The result is a Madeira-like cake in texture and density, with a golden crust and a very intense lemon flavour, a perfect marriage that’s not overly sweet. It’s best eaten when fresh but will keep for up to five days if wrapped in greaseproof paper and stored in an airtight container.
Time for wine
Lightness is the key here – choose a lighter style white wine with refreshing acidity that’s at least as sweet as the cake. There are plenty of candidates, but how about a classic refreshing fizz – Moscato d’Asti. Here’s one of the best.
Michele Chiarlo, Nivole, Moscato d’Asti DOCG, Piemonte, Italy. 2021. 5%
Yes, only 5% alcohol. It’s 100% Moscato Bianco (Muscat Blanc à Petit Grains). This example is by the Michele Chiarlo winery in Piemonte. Indeed, this large and well known family-run winery also makes other famous wines such as Barolo, Barbaresco and Gavi.

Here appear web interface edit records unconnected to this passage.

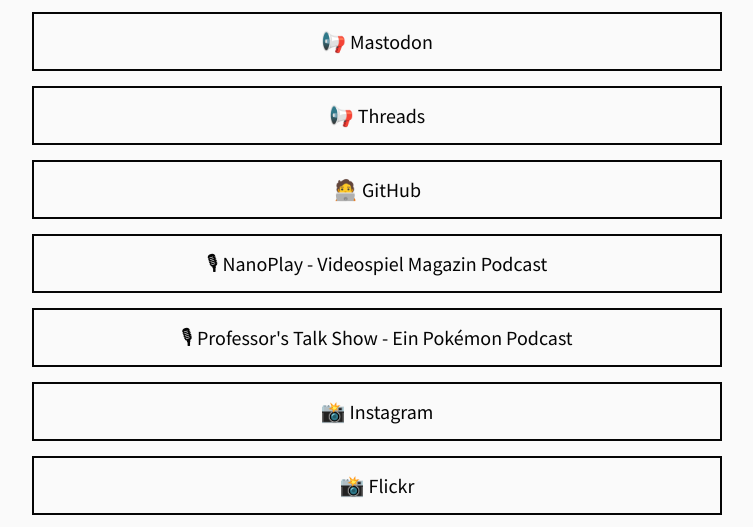
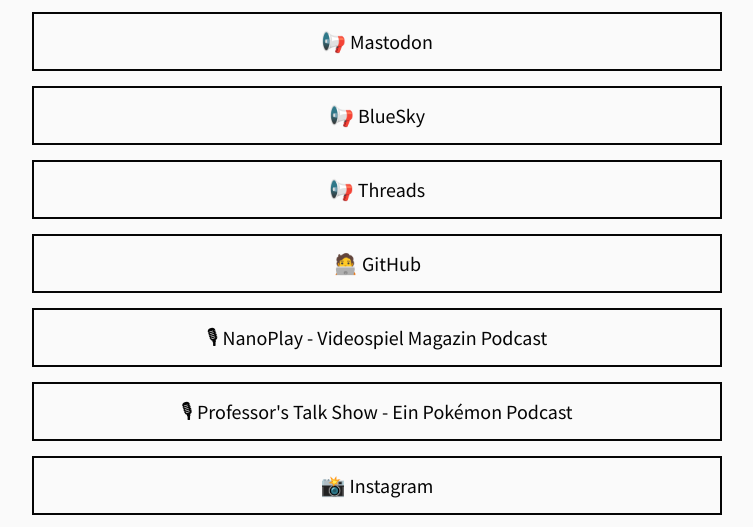
Before and after one commit to KurzGedanke/Links, a website: page public/index.html in a window 1280 px wide. Shown: the part 213-740 px from the top of the page, without its empty margins (263-1016 px from the left). Drawn offline with Linux system fonts and the light colour scheme.

Commit message:
add bsky

```diff
--- a/public/index.html
+++ b/public/index.html
@@ -75,6 +75,14 @@
         </li>
         <li>
           <a
+          tabindex="0"
+          class="link-list__link"
+          target="_blank"
+          href="https://bsky.app/profile/kurzgedanke.bsky.social"
+          >📢 BlueSky</a>
+        </li>
+        <li>
+          <a
             tabindex="0"
             class="link-list__link"
             target="_blank"
```
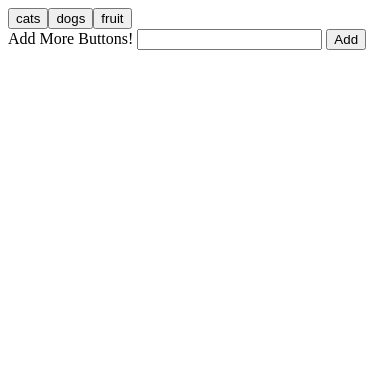
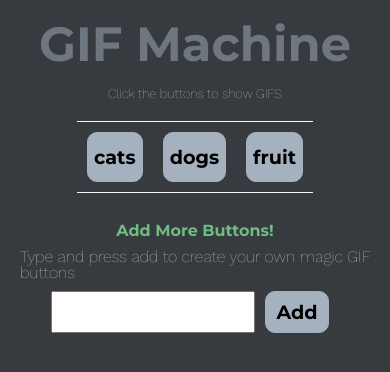
Before and after one commit to ralphluring/giftastic, a plain HTML site: page index.html in a window 390 px wide. Drawn offline with nearby package versions, Linux system fonts and the light colour scheme.

Commit message:
added responsive styles

```diff
--- /dev/null
+++ b/assets/css/reset.css
@@ -0,0 +1,48 @@
+/* http://meyerweb.com/eric/tools/css/reset/
+   v2.0 | 20110126
+   License: none (public domain)
+*/
+
+html, body, div, span, applet, object, iframe,
+h1, h2, h3, h4, h5, h6, p, blockquote, pre,
+a, abbr, acronym, address, big, cite, code,
+del, dfn, em, img, ins, kbd, q, s, samp,
+small, strike, strong, sub, sup, tt, var,
+b, u, i, center,
+dl, dt, dd, ol, ul, li,
+fieldset, form, label, legend,
+table, caption, tbody, tfoot, thead, tr, th, td,
+article, aside, canvas, details, embed,
+figure, figcaption, footer, header, hgroup,
+menu, nav, output, ruby, section, summary,
+time, mark, audio, video {
+	margin: 0;
+	padding: 0;
+	border: 0;
+	font-size: 100%;
+	font: inherit;
+	vertical-align: baseline;
+}
+/* HTML5 display-role reset for older browsers */
+article, aside, details, figcaption, figure,
+footer, header, hgroup, menu, nav, section {
+	display: block;
+}
+body {
+	line-height: 1;
+}
+ol, ul {
+	list-style: none;
+}
+blockquote, q {
+	quotes: none;
+}
+blockquote:before, blockquote:after,
+q:before, q:after {
+	content: '';
+	content: none;
+}
+table {
+	border-collapse: collapse;
+	border-spacing: 0;
+}
--- /dev/null
+++ b/assets/css/style.css
@@ -0,0 +1,153 @@
+body{
+    background-color: #373B40;
+}
+/* .container *{
+    border:1px solid black;
+} */
+
+.container{
+    font-family: 'Montserrat', sans-serif;
+    display: grid;
+    justify-content: center;
+}
+
+header{
+    font-size: 3rem;
+    display: flex;
+    align-items: center;
+    flex-direction: column;
+    padding: 10px;
+}
+
+header h1{
+    padding: 10px;
+    color: #6E767F;
+
+}
+
+header p{
+    font-size: .8rem;
+    padding: 10px;
+    width: 50%;
+    text-align: center;
+
+}
+
+.instructions{
+    font-family: 'Work Sans', sans-serif;
+    color: #F2F8FF;
+}
+
+#buttons{
+    font-size: 2rem;
+    display: flex;
+    justify-content: space-around;
+    flex-wrap: wrap;
+    border-top:1px solid #F2F8FF;
+    border-bottom:1px solid #F2F8FF;
+
+    justify-self: center;
+
+}
+
+.topicButton{
+    height: 50px;
+    font-family: 'Montserrat', sans-serif;
+    font-size: 1.2rem;
+    background-color: #A5B1BF;
+    border:1px solid #A5B1BF;
+    border-radius: 10px;
+    margin:10px;
+}
+
+.userform{
+    display: flex;
+    flex-direction: column;
+    align-items: center;
+    justify-content: space-around;
+    padding:20px;
+}
+
+.userInfo{
+    padding: 10px;
+}
+
+#more{
+    color:#6EBE7F;
+}
+
+#userInput{
+    font-family: 'Montserrat', sans-serif;
+    font-size: .9rem;
+}
+
+.inputFields{
+    padding: 10px;
+    display: flex;
+}
+
+#addButton{
+    margin: 0px 10px;
+    padding: 0px 10px;
+    border:1px solid #A5B1BF;
+    font-family: 'Montserrat', sans-serif;
+    font-size: 1.2rem;
+    background-color: #A5B1BF;
+    border-radius: 10px;
+}
+
+#gifs{
+    display:grid;
+    grid-template-columns: 1fr;
+    grid-gap: 20px;
+
+}
+
+.gif{
+    min-height: 200px;
+    max-height: 200px;
+    min-width: 200px;
+    max-width: 200px;
+    justify-self: center;
+    align-self: center;
+    background-color: black;
+}
+
+@media screen and (min-width: 430px) {
+
+
+    #gifs{
+        display:grid;
+        grid-template-columns: 1fr 1fr;
+        grid-gap: 20px;
+    }
+  }
+
+  @media screen and (min-width: 700px) {
+
+
+    #gifs{
+        display:grid;
+        grid-template-columns: 1fr 1fr 1fr ;
+        grid-gap: 20px;
+    }
+  }
+
+  @media screen and (min-width: 800px) {
+
+
+    #gifs{
+        display:grid;
+        grid-template-columns: 1fr 1fr 1fr 1fr ;
+        grid-gap: 20px;
+    }
+  }
+
+  @media screen and (min-width: 1000px) {
+
+      #gifs{
+        display:grid;
+        grid-template-columns: 1fr 1fr 1fr 1fr 1fr ;
+        grid-gap: 20px;
+    }
+  }
--- a/index.html
+++ b/index.html
@@ -5,17 +5,31 @@
     <meta name="viewport" content="width=device-width, initial-scale=1.0">
     <meta http-equiv="X-UA-Compatible" content="ie=edge">
     <title>Giftastic</title>
+    <link href="https://fonts.googleapis.com/css?family=Montserrat:700|Work+Sans:100" rel="stylesheet">
+    <link rel="stylesheet" href="./assets/css/reset.css">
+    <link rel="stylesheet" href="./assets/css/style.css">
 </head>
 <body>
+    <div class="container">
+        <header>
+            <h1>GIF Machine</h1>
+            <p class="instructions">Click the buttons to show GIFS</p>
+
+        </header>
         <div id="buttons"></div>
         <div class="userInput">
-        <form action="">
-                <label for="userInput">Add More Buttons!</label>
-                <input type="text" id="userInput" name="userInput">
-                <input type="submit" value="Add" id="addButton">
+            <form action="" class="userform">
+                    <label for="userInput" class="userInfo" id="more">Add More Buttons!</label>
+                    <p class="instructions">Type and press add to create your own magic GIF buttons</p>
+                    <div class="inputFields">
+                        <input type="text" id="userInput" name="userInput" class="userInfo">
+                        <input type="submit" value="Add" id="addButton" class="userInfo">
+                    </div>
+
             </form>
         </div>
         <div id="gifs"></div>
+    </div>
 <script src="https://cdnjs.cloudflare.com/ajax/libs/jquery/3.2.1/jquery.min.js"></script>
 <script src="./assets/js/app.js"></script>
 </body>
```
Also changed, not shown: 1 other file. Lines whose indentation alone changed are shown as unchanged.
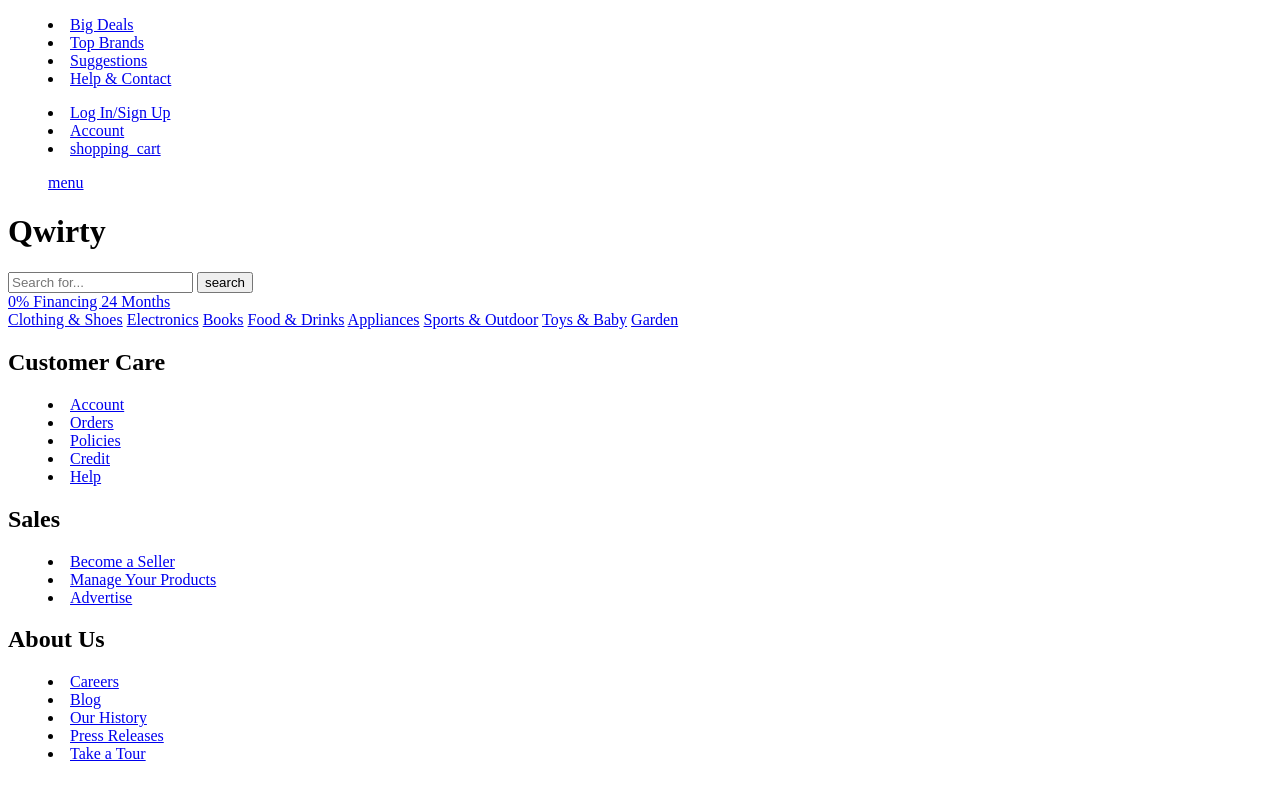
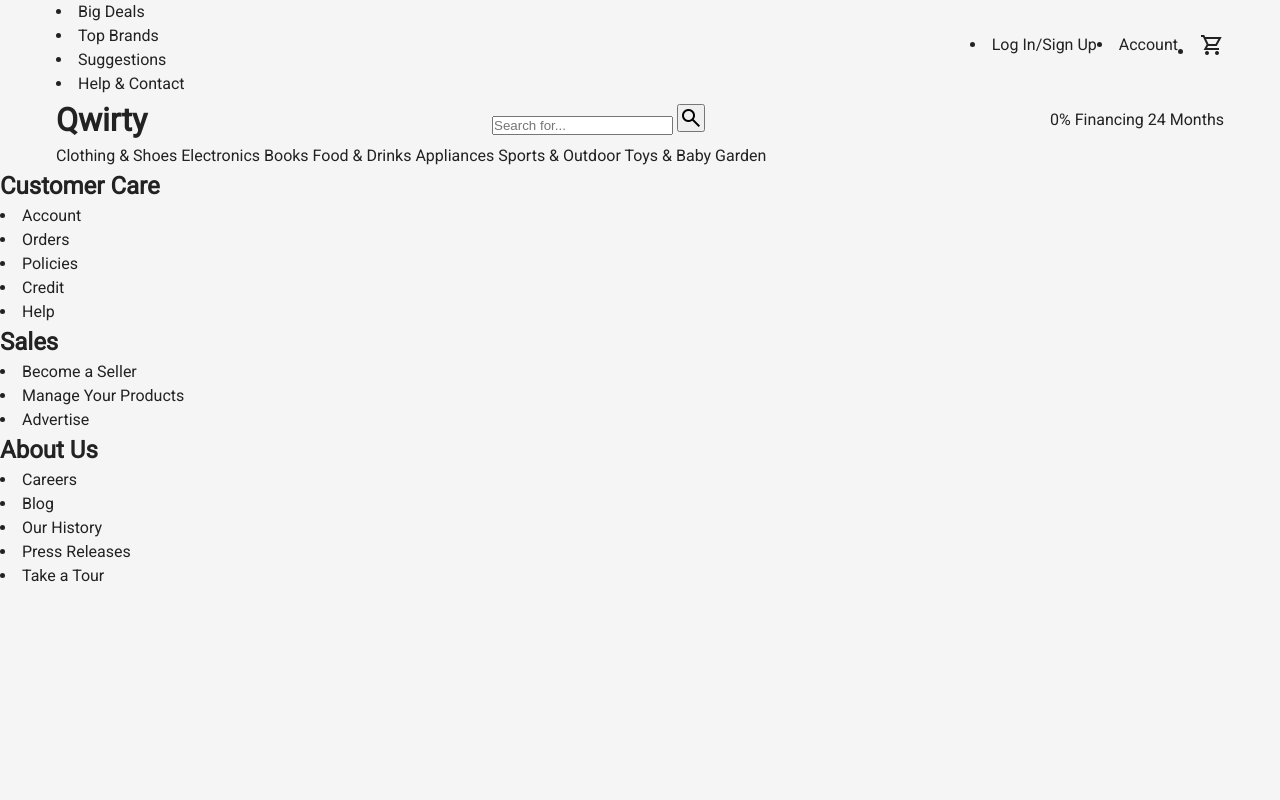
Before and after one commit to angelp0325/qwirty, a plain HTML site: page index.html in a window 1280 px wide. Drawn offline with nearby package versions, Linux system fonts and the light colour scheme.

Commit message:
added index.css

```diff
--- a/index.css
+++ b/index.css
@@ -0,0 +1,53 @@
+* {
+  margin: 0;
+  padding: 0;
+  box-sizing: border-box;
+}
+
+html,
+body {
+  height: 100%;
+  font-family: "Roboto", sans-serif;
+  background-color: #f5f5f5;
+  color: #222;
+  line-height: 1.5;
+}
+
+a {
+  text-decoration: none;
+  color: inherit;
+}
+
+a:hover {
+  text-decoration: underline;
+}
+
+.page {
+  width: 100%;
+}
+
+.container {
+  max-width: 1200px;
+  margin: 0 auto;
+  padding: 0 1rem;
+  display: flex;
+  align-items: center;
+  justify-content: space-between;
+}
+
+.screen-lg {
+  display: flex;
+}
+
+.screen-sm {
+  display: none;
+}
+
+@media (max-width: 768px) {
+  .screen-lg {
+    display: none;
+  }
+  .screen-sm {
+    display: block;
+  }
+}
--- a/index.html
+++ b/index.html
@@ -3,6 +3,16 @@
   <head>
     <meta charset="UTF-8" />
     <meta name="viewport" content="width=device-width, initial-scale=1.0" />
+    <link rel="preconnect" href="https://fonts.googleapis.com" />
+    <link rel="preconnect" href="https://fonts.gstatic.com" crossorigin />
+    <link
+      href="https://fonts.googleapis.com/css2?family=Roboto&display=swap"
+      rel="stylesheet"
+    />
+    <link
+      rel="stylesheet"
+      href="https://fonts.googleapis.com/css2?family=Material+Symbols+Sharp:opsz,wght,FILL,GRAD@20..48,100..700,0..1,-50..200"
+    />
     <link rel="stylesheet" href="/index.css" />
     <link rel="stylesheet" href="/header.css" />
     <link rel="stylesheet" href="/nav.css" />
```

Piemonte is also where the Moscato grape thrives, with DOCG status for the sparkling wines. Moscato d’Asti is always a frizzante style as the allowable maximum gas pressure for it is only 2.5 bar, created by using the Martinotti/Charmat method. When the fermentation reaches 5 % alcohol, it’s stopped by chilling to 0°C. Microfiltration removes the remaining yeast; hence the resulting stable wine is lightly sparkling, semi-sweet and ready to drink. Just serve chilled.
Nivole means “clouds”, and that’s the lasting memory of tasting it; light, fresh and pillowed. It’s creamy and semi-sweet, with enough acidity to freshen the palate. It’s aromatic too, with white flower, peach, apricot and a lingering grapiness that all reprise on the palate.
On first acquaintance, Nivole might seem like superficial, lighthearted froth. But this is a serious, carefully crafted wine of delicacy and finesse. Oh, and excellent with Luscious Lemon Cake.
The screwcapped half-bottle is widely available in the UK, offering tremendous value. Try Steep Hill Wines in Lincoln, £9.95
If this wine and cake combo doesn’t put a smile on your face, especially on a winter’s day, then I’m afraid nothing will!
Strada Nizza-Canelli, 99
*No storms are ever named using the letters Q, U, X, Y and Z. So please grant me a little artistic licence.
Like this? The second wine and cake article is here.